NOLS WMI Wilderness First Aid Part 1 (Introduction)
In late October of 2013 I went to a two day wilderness first aid course put on by NOLS and taught at the REI in Bloomington. This is my first stab at some notes: part after action report, part concepts, and part random stuff before I loose track of what my hasty days of scribbles actually say. I'm not planning on rehashing signs and symptoms or treatments for wounds, head trauma, etc. That stuff is listed pretty accessibly in books and on the net.
Hopefully, writing this down will help it stick in my head a bit better.
The course was taught by Erik and Amy. Erik runs a wilderness program at Winona State and Amy is a nurse. Each had their own teaching styles that were great and complimented each other really nicely. Both were obviously comfortable in front of the group, handled questions great, and included everyone all through the course.
Both days stayed as close as possible to the 0900-1800 schedule as 24 random students could allow.
There was a ton of information passed along. Erik mentioned in his introduction that we were not going to simply soak it all up. His goal was to get us doing 100% in class so three months from now, after time takes its toll, we'll still be running at 60% if we need to. I was pretty impressed with the honesty.
How the Course Ran
The two days were split pretty evenly between lecture and actually doing things. We did get to know all the other students going through practice scenarios, checking them over for injuries, splinting, rolling people over, carrying them, etc. Remember to put stuff you don't want others to deal with into your day bag before class starts!
When we did scenarios a group was taken outside and movie make-up dashed on to simulate injuries. I thought it was pretty interesting how much this detail helped get the right mindset setup.
Weather was 40s, overcast, and sprinkling for the weekend and we were outside in it practicing.
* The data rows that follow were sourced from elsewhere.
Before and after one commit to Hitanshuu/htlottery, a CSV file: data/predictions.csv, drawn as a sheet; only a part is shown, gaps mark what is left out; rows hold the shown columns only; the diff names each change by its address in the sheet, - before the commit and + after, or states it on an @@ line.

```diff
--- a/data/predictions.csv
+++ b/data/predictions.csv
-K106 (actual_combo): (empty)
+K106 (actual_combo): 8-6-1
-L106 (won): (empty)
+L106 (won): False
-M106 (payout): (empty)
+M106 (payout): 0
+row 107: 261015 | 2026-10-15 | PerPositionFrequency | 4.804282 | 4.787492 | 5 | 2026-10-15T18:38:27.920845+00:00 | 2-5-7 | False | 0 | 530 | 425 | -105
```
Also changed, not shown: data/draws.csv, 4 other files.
Just like we would be in a real wilderness scenario. I appreciated this too. I definitely learned some things by really being out there in it.
Wilderness First Aid Goals
The end goal of the class was to get students to the point where we can decide if somebody can "stay and play" or "has gotta go." For the most part, if there's any doubt, going is the right choice. If somebody has a wound that makes you wonder if they're done is anybody going to be having enough fun to stay?
Of course, that's not always cut and dry when you're on the fifth day of a 10 day trip...
Because "going" is an outcome, we talked about that off and on through the course. Again, because the wilderness is a big variable, there wasn't a lot of hard rules. How do you evac somebody that can't walk? With a possible spinal injury? Who is unconscious?
It's not always going to be cut and dry.
I'll get to WMI's "radio report" for calling out for help, but want to mention here that you should be thinking about how to call for help on big trips. Do cell phones work? Radio? What kind? Who do you contact? What's their level of service and their procedures? You don't just get out your sat phone and expect a Chinook medvac in 30...
Do some research on the area you'll be in so you'll know your rescue and medical support options.
Like every specialty there were a bazillion acronyms. Here's my list:
- PAS - Patient Assessment System
- ABCDE - Airway, Breathing, Circulation, Decide c-spine, Exposure (to the elements and expose the injury)
- SAMPLE - Symptoms, Allergies, Medicines, Pertinent past history, Last in last out, Events that contributed to injury
- RICE - Rest, Ice, Compression and Elevation
- LOR - Level Of Responsiveness
- SCTM - Skin Color, Temperature and Moisture
- CMS - Circulation, Sensation and Motion
- MOI - Method Of Injury
- BSI - Body Substance Isolation
- HR - Heart Rate
- RR - Respiratory Rate
- SHARP - Swelling, Heat, Aches, Redness and Puss (signs of infection)
- OPQRST - Onset, Provoke, Quality, Radiate, Severity, Time (pain qualification)
- TO STOP - Toxins, Seizure/Sugar, Temperature, Oxygen, Pressure/Altitude (cause of unresponsiveness)
- SAR - Search And Rescue
The next part will start with the Patient Assessment System.